The Kronos® Workforce Central® suite provides the end-to-end solution to help your company executives, supervisors, and employees excel in all areas of workforce management. Workforce Central automates your labor-intensive administrative processes, freeing your workforce to focus on productivity and quality.
Sounds great but what happens if Kronos is down?
As a DBA one of your primary responsibilities is to ensure that this does not happen. When you talk to most DBAs they are worried about the CIA.
Not THAT CIA… but rather:
In this post we’re going to talk about Availability and what you can do as a DBA to ensure you meet your RPO and RTOs and minimize downtime and maximize your 9’s. If you caught all of that than chances are this is not your first look at high availability. For those who are just investigating high availability for the first time let’s review:
- RPO (Recovery Point Objective) – This is how much data you are willing to lose and manually re-enter in the event of failure
- RTO (Recovery Time Objective) – This is the amount of time you are willing to be down before the impact to the business is too much
- Downtime – The amount of time that the database system is unable to perform work on behalf of your application.
- 9’s (nines) – Nines is a term that is used in the context of determining the degree of availability you want your systems to have.
So what High Availability Options are available for the Kronos® Workforce Central® suite?
|High Availability Option||Description||Edition
|Log Shipping||The process of automating the backup of database and transaction log files on a SQL Server instance and then restoring them onto a standby SQL Server instance||Enterprise
|Resource Governor||Resource Governor is an application you can use to restrict the amount of CPU and memory that queries are able to take from SQL Server. Resource Governor is a great option if you can “tag” connections to SQL Server that you know may consume resources that would take away from higher priority workloads.||Enterprise|
|Clustering||A cluster is simply one or more computers that are logically thought of as being in a “clustered” relationship. Logically speaking, a single computer is a cluster of one. When you add a second computer, things get more interesting. A cluster typically means that the computer(s) that are part of the cluster are working for some common purpose||Enterprise (16-node failover clustering)
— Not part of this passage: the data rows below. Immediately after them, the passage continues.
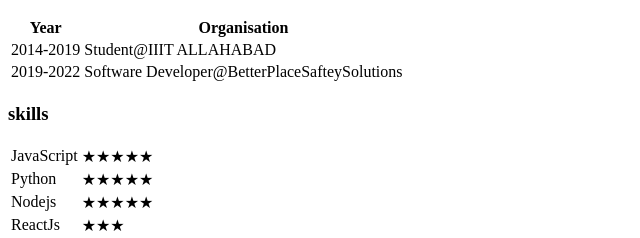
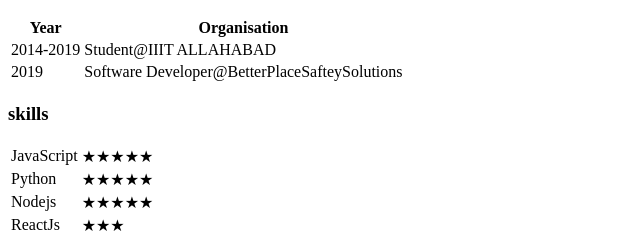
Before and after one commit to rakeshranjan920/CV, a plain HTML site: page index.html in a window 1280 px wide. Shown: the part 962-1200 px from the top of the page, 0-640 px from the left. Drawn offline with Linux system fonts and the light colour scheme.

Commit message:
Update index.html

```diff
--- a/index.html
+++ b/index.html
@@ -43,7 +43,7 @@ accessed by any smartphone or pc. </p>
     <td>Student@IIIT ALLAHABAD</td>
   </tr>
   <tr>
-    <td>2019-2022</td>
+    <td>2019</td>
     <td>Software Developer@BetterPlaceSafteySolutions</td>
   </tr>
 </table>
```
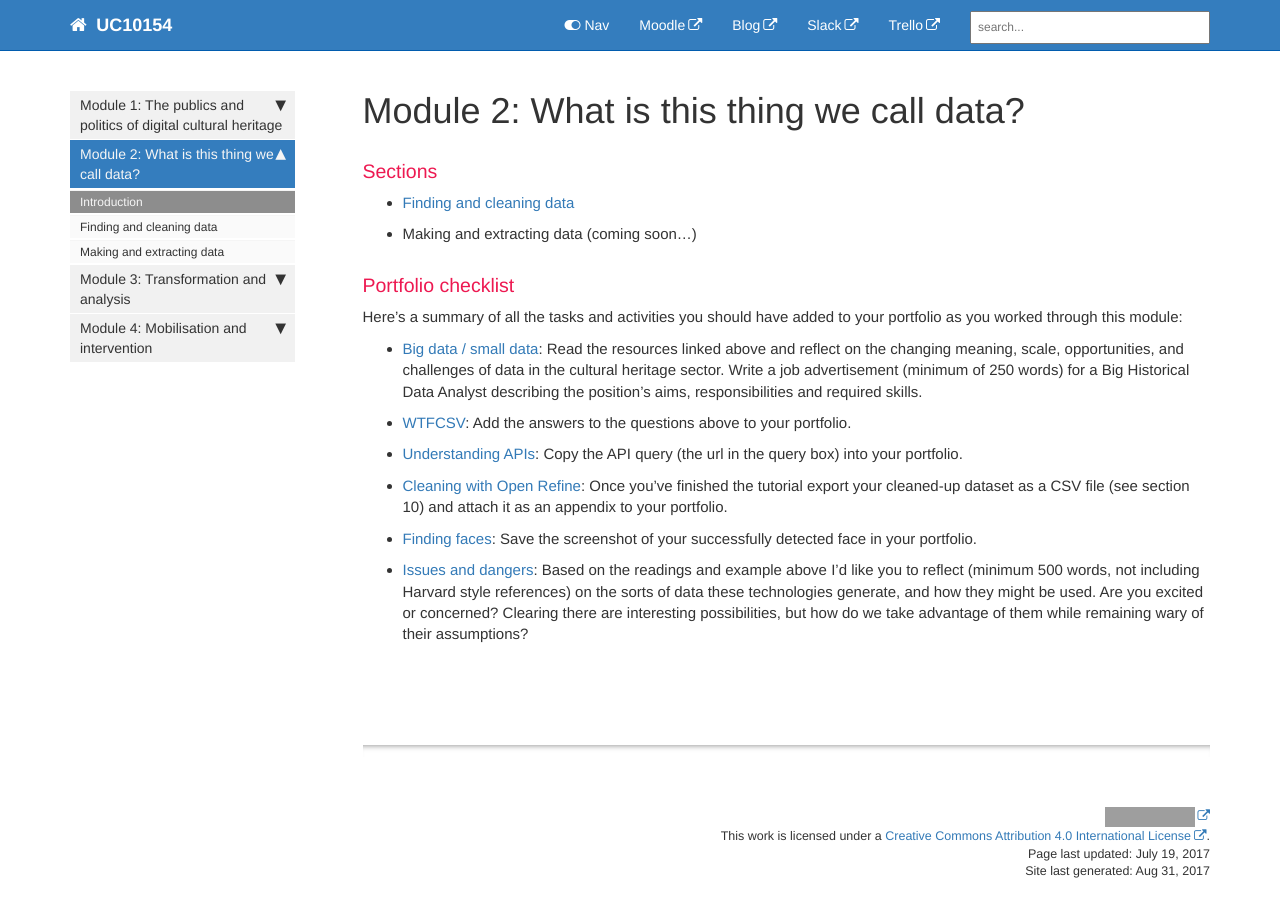
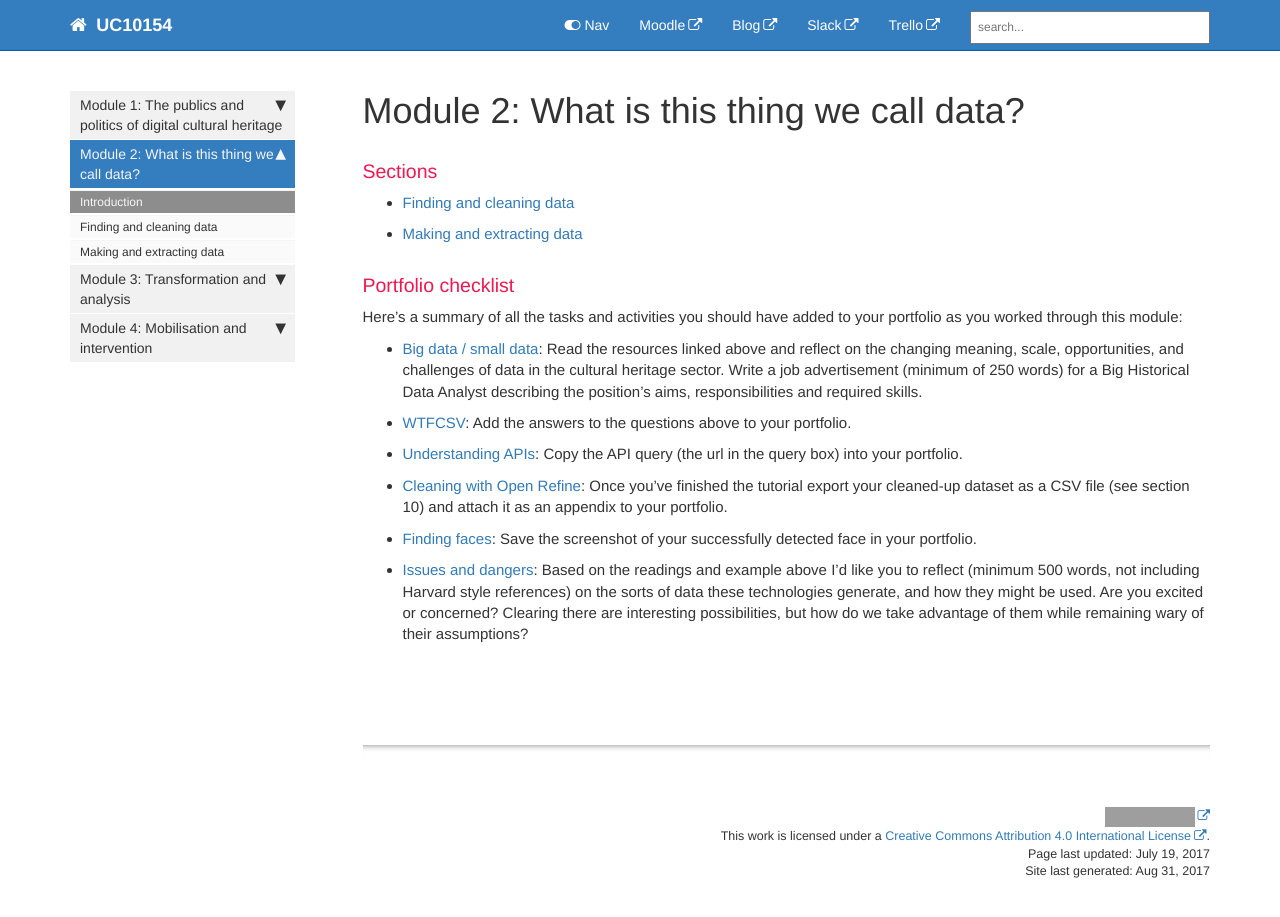
Before and after one commit to wragge/10154-2017, a Jekyll site: the page built from pages/module2/module2-intro.md, in a window 1280 px wide and 931 px high. Shown: the top 917 px of the window. Built offline with Jekyll 4.4.1, drawn with Linux system fonts in a browser that asks for light colours; nearby versions of some CDN libraries; comment, search, counter and statistics services are not loaded; grey boxes are pictures that could not be loaded.

Commit message:
fix contents link

```diff
--- a/pages/module2/module2-intro.md
+++ b/pages/module2/module2-intro.md
@@ -10,7 +10,7 @@ toc: false
 ### Sections
 
 * [Finding and cleaning data](module2-finding-cleaning.html)
-* Making and extracting data (coming soon...)
+* [Making and extracting data](module2-making-extracting.html)
 
 
 ### Portfolio checklist
```
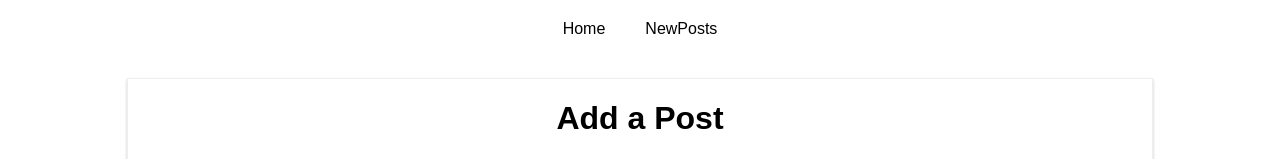
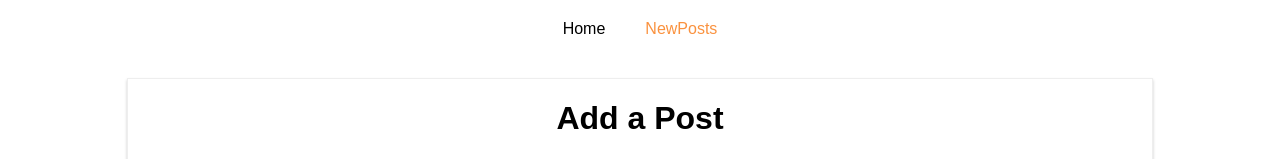
Before and after one commit to ELECTRON11111/blog-it, a React (Create React App) app: page /new-post in a window 1280 px wide. Shown: the top 159 px of the page. Built offline with nearby package versions, Linux system fonts and the light colour scheme.

Commit message:
Styling active links using the NavLink component from react-router-dom which automatically adds an active class we choose to the active links and allows us to use inline styles with activeStylr property.

```diff
--- a/src/components/Post/Post.js
+++ b/src/components/Post/Post.js
@@ -5,13 +5,15 @@
 
 const post = (props) => {
     // We can also get props from routes using the withRouter hoc
-    console.log(props);
-    return (<article className="Post" onClick={props.clicked}>
-        <h1>{props.title}</h1>
-        <div className="Info">
-            <div className="Author">{props.author}</div>
-        </div>
-    </article>)
+    // console.log(props);
+    return (
+        <article className="Post" onClick={props.clicked}>
+            <h1>{props.title}</h1>
+            <div className="Info">
+                <div className="Author">{props.author}</div>
+            </div>
+        </article>
+    );
 };
 
 export default withRouter(post);
--- a/src/containers/Blog/Blog.css
+++ b/src/containers/Blog/Blog.css
@@ -18,6 +18,7 @@
 }
 
 .Blog a:active,
-.Blog a:hover {
+.Blog a:hover,
+.Blog a.active {
     color: #fa923f;
 }
--- a/src/containers/Blog/Blog.js
+++ b/src/containers/Blog/Blog.js
@@ -2,7 +2,7 @@
 
 import Posts from "../Posts/Posts";
 import NewPost from '../NewPost/NewPost';
-import { Route, Switch, Link } from "react-router-dom";
+import { Route, Switch, NavLink } from "react-router-dom";
 import './Blog.css';
 
 class Blog extends Component {
@@ -13,14 +13,22 @@
                 <header className="Blog">
                     <nav>
                         <ul>
-                            <li><Link to='/'>Home</Link></li>
-                            {/* If you wanted to append the path to the current url, to make it relative instead of absolute, get the current url from the match prop */}
-                            <li><Link to={{
-                                // pathname: this.props.match + "/new-post",
+                            {/* NavLink is similar to the Link component but it adds an active class to whatever Link/path we're on. */}
+                            {/* we add exact to make sure the active class is added to "/" exactly and not "/new-post" */}
+                            {/* You can also change the className for the active link if you want to  Or better still write the styling as inline */}
+                            <li><NavLink
+                                to='/'
+                                exact
+                                activeClassName='my-active'
+                                activeStyle={{
+                                    color: "#fa923f",
+                                    textDecoration: "underline"
+                                }}>Home</NavLink></li>
+                            <li><NavLink to={{
                                 pathname: "/new-post",
                                 hash: "#submit",
                                 search: "?quick-submit=true"
-                            }} >NewPosts</Link></li>
+                            }} >NewPosts</NavLink></li>
                         </ul>
                     </nav>
                 </header>
--- a/src/containers/NewPost/NewPost.js
+++ b/src/containers/NewPost/NewPost.js
@@ -12,7 +12,7 @@
 
     componentDidMount() {
         // When we use react-router-dom Link component, It provides some props e.g location, path, history, key, etc
-        console.log(this.props);
+        // console.log(this.props);
     }
 
     postDataHandler = () => {
```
Standard (2-node failover clustering)
|* Database Mirroring||The database can be mirrored from one SQL Server instance to another SQL Server instance. The source instance is called Principal server; the target instance is called Mirrored server. You can also have another instance called the Witness||Enterprise
Standard (Single Threaded, Safety Full Only)
Workgroup, Web, and Express (Witness Only)
* Kronos has not tested or certified Workforce Central with this option. However, Kronos has not identified any technical reasons why this would cause problems for Workforce Central. If you’re considering this High Availability option work with your Kronos support team to address any questions you may have.
Now what solution(s) you go with will all depend on what your tolerance is for data loss and downtime. If you don’t have an established SLA (Service Level Agreement) these questions need to be asked and answered in order for you to be able to recommend a high availability solution for your SQL Server environment for Kronos® Workforce Central® suite.
Check out the High Availability Options for Kronos Workforce Central Suite on SQL Server whitepaper for more information.